All lines in the records below that hold "scripts" are to be shown.

*** Begin section ***

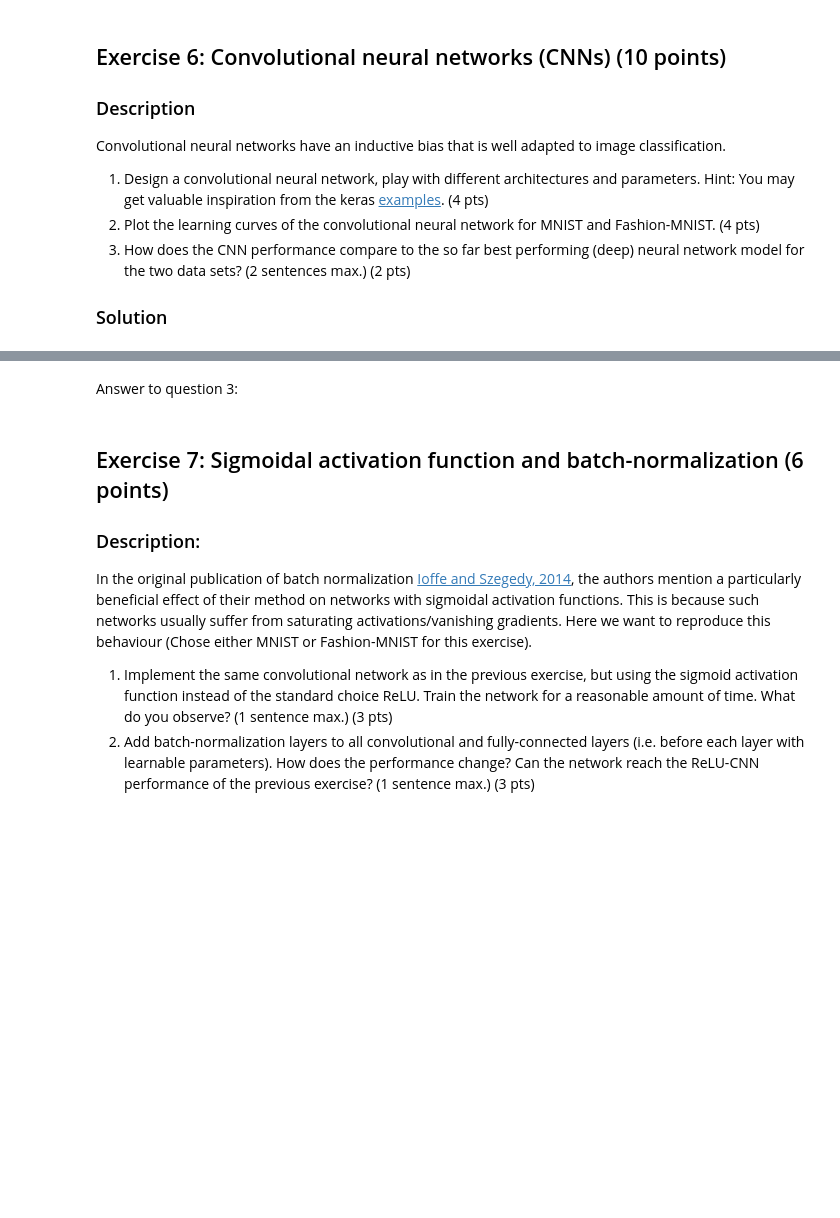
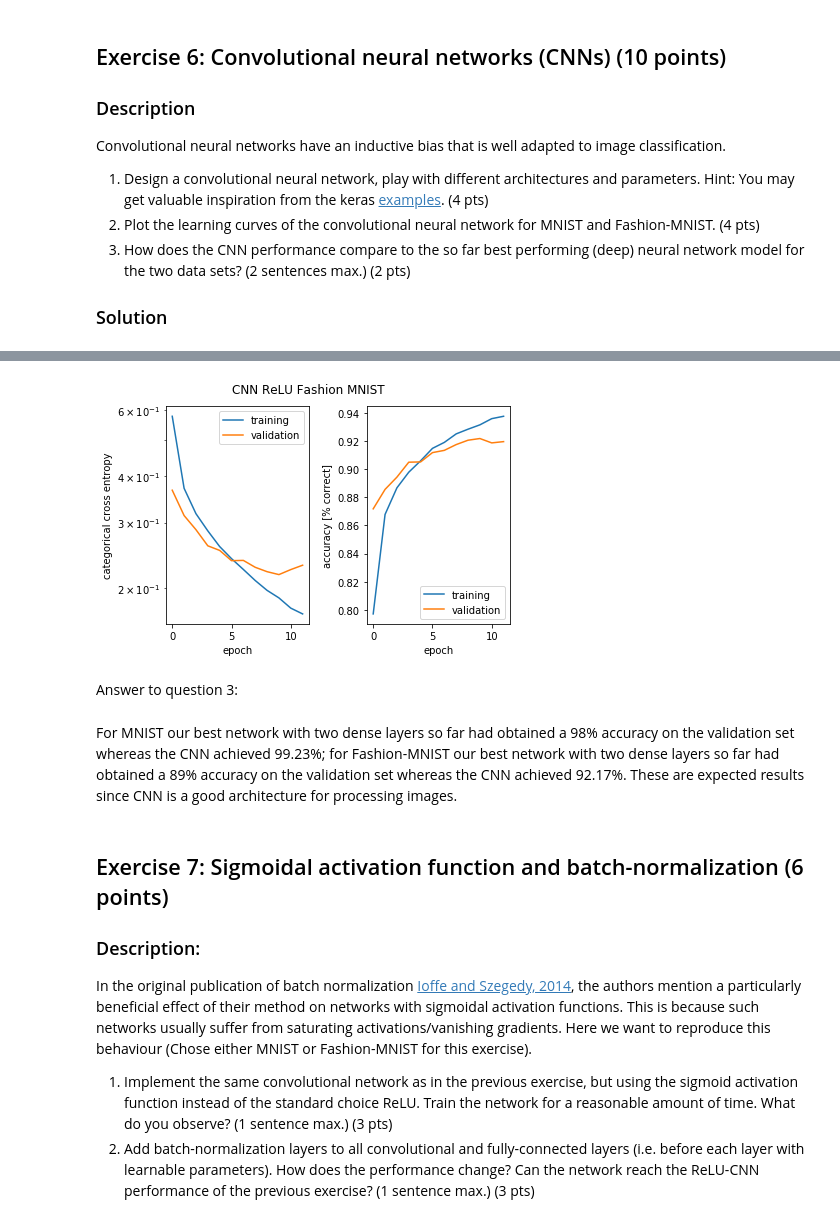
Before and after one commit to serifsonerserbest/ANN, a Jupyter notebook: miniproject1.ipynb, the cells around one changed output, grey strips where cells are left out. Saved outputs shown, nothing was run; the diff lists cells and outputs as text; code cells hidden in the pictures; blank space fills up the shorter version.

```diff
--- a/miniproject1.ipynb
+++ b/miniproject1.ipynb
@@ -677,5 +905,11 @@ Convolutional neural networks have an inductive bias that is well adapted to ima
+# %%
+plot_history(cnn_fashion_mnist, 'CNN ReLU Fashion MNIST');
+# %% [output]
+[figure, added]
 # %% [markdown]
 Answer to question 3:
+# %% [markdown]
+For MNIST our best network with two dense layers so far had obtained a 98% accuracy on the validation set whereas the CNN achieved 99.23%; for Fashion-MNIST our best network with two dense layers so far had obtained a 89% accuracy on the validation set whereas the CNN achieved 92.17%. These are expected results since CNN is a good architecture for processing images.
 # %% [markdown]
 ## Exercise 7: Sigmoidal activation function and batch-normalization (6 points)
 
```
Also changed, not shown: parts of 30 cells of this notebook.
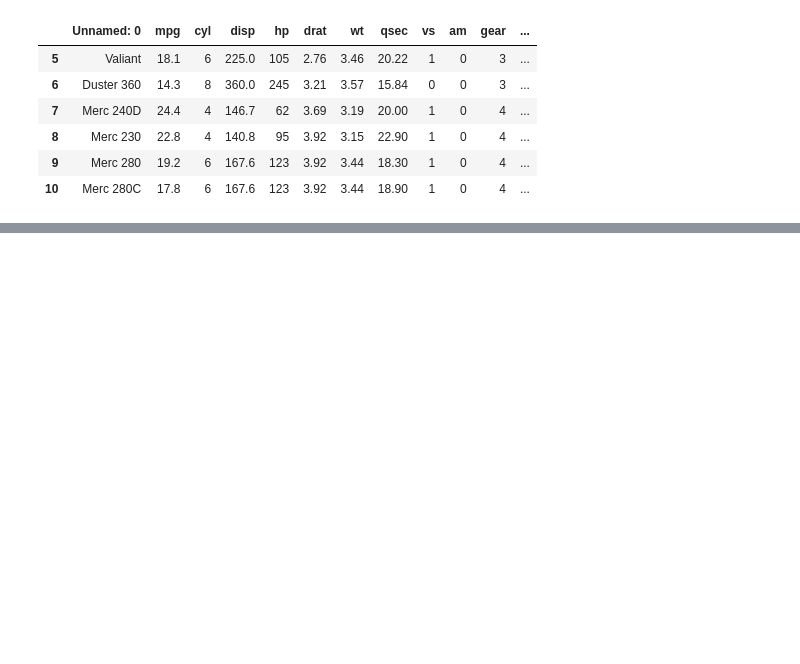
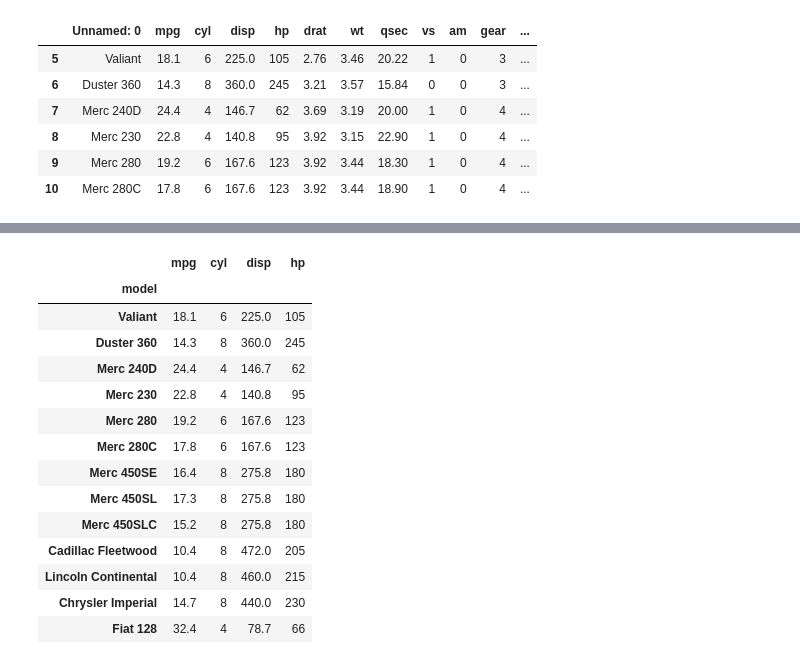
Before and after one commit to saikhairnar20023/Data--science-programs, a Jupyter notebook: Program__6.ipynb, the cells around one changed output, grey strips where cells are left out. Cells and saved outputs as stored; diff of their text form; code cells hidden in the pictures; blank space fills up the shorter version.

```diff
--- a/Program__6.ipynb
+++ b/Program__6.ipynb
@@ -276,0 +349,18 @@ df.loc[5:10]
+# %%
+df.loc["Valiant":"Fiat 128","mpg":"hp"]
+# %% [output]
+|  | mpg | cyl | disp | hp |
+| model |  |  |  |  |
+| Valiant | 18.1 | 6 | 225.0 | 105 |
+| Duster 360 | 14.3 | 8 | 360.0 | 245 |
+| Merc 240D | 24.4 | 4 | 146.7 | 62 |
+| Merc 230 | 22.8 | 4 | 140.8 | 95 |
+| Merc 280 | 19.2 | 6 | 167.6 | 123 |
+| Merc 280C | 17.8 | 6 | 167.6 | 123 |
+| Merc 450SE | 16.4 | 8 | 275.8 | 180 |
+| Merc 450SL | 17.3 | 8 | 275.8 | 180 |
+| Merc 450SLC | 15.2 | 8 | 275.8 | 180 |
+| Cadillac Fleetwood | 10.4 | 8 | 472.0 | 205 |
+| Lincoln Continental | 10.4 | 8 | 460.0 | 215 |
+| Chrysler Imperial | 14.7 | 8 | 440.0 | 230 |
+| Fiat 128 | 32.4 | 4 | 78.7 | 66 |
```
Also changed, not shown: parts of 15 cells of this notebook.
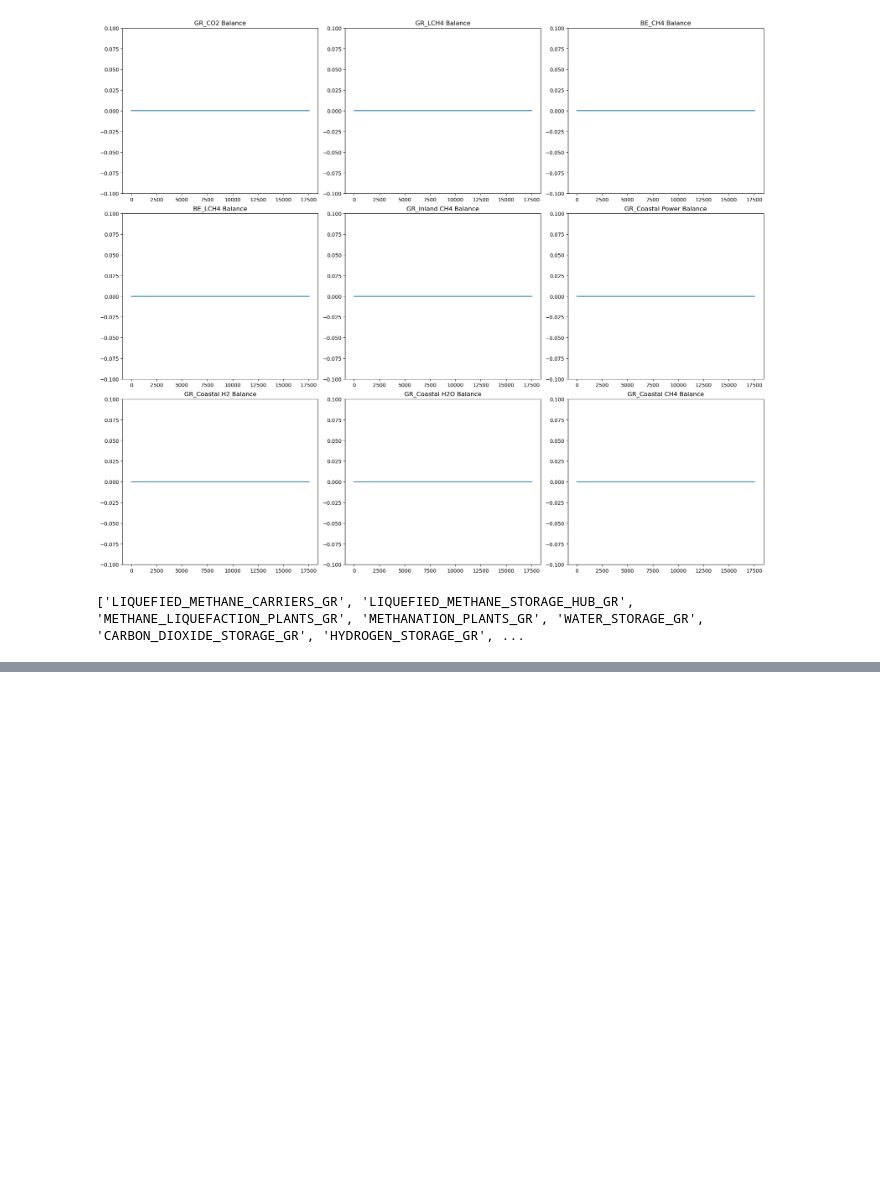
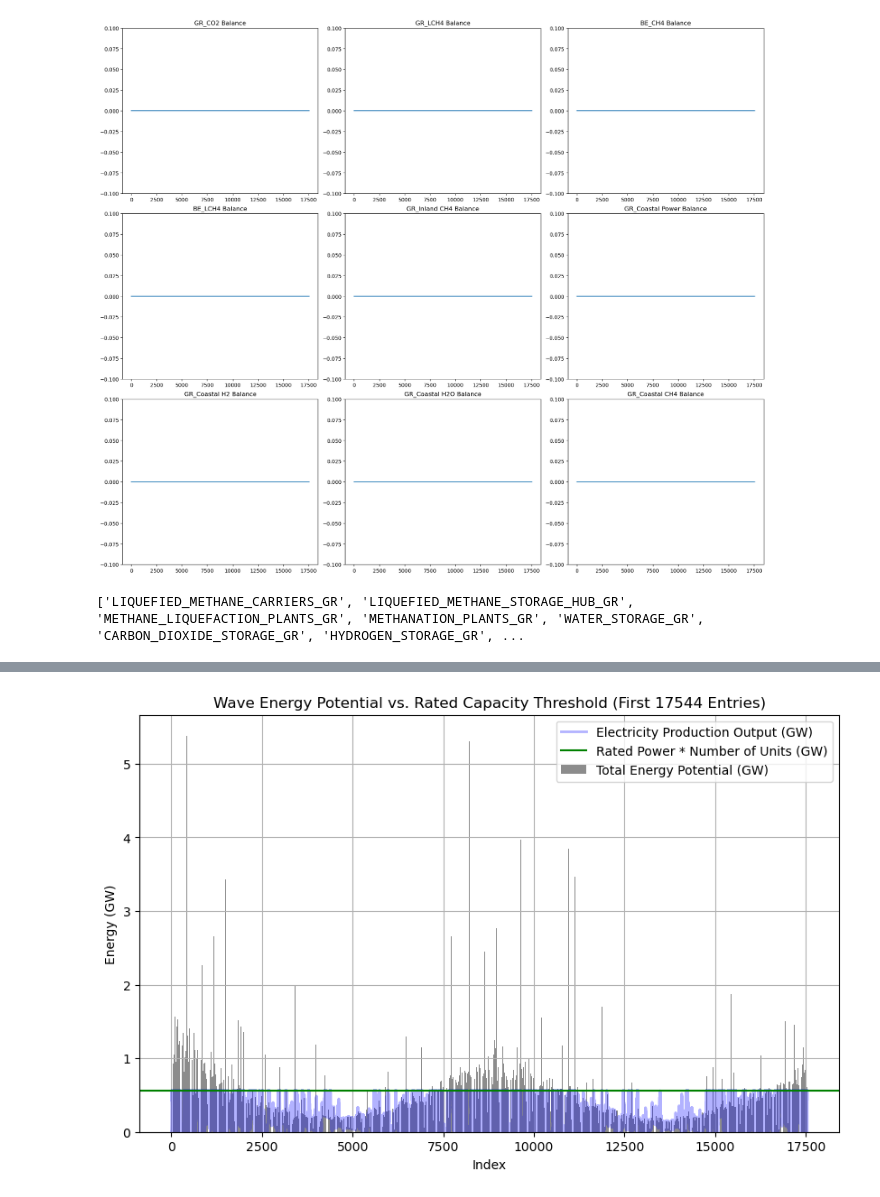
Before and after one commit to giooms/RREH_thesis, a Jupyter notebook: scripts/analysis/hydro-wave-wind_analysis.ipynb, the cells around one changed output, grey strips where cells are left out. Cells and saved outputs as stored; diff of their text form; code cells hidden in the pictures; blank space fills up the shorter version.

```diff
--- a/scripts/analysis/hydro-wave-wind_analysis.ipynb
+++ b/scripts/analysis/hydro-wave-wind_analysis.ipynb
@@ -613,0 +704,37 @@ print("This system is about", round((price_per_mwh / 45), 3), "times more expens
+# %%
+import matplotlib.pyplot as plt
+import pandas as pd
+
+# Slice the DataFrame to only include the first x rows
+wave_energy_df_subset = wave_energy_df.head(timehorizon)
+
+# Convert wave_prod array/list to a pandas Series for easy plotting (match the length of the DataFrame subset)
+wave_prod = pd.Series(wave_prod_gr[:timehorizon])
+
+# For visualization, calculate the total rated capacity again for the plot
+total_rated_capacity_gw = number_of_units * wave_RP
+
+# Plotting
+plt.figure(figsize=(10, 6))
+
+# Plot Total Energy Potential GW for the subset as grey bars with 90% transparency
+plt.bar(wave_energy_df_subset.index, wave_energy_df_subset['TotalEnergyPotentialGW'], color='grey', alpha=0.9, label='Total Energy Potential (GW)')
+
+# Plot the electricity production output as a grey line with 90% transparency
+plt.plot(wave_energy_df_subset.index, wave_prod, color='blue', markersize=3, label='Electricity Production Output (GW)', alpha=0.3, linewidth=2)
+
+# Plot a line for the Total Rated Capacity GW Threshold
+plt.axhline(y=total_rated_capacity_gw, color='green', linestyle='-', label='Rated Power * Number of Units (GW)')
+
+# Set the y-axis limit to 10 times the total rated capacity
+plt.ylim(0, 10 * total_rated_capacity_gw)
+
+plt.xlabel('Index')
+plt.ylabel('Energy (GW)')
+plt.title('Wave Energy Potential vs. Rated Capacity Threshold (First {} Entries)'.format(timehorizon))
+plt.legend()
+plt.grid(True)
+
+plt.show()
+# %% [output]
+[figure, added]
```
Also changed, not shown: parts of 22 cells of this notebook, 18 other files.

*** End section ***

▸ **YOUR RESPONSE**:
Before and after one commit to giooms/RREH_thesis, a Jupyter notebook: scripts/analysis/hydro-wave-wind_analysis.ipynb, the cells around one changed output, grey strips where cells are left out. Cells and saved outputs as stored; diff of their text form; code cells hidden in the pictures; blank space fills up the shorter version.
--- a/scripts/analysis/hydro-wave-wind_analysis.ipynb
+++ b/scripts/analysis/hydro-wave-wind_analysis.ipynb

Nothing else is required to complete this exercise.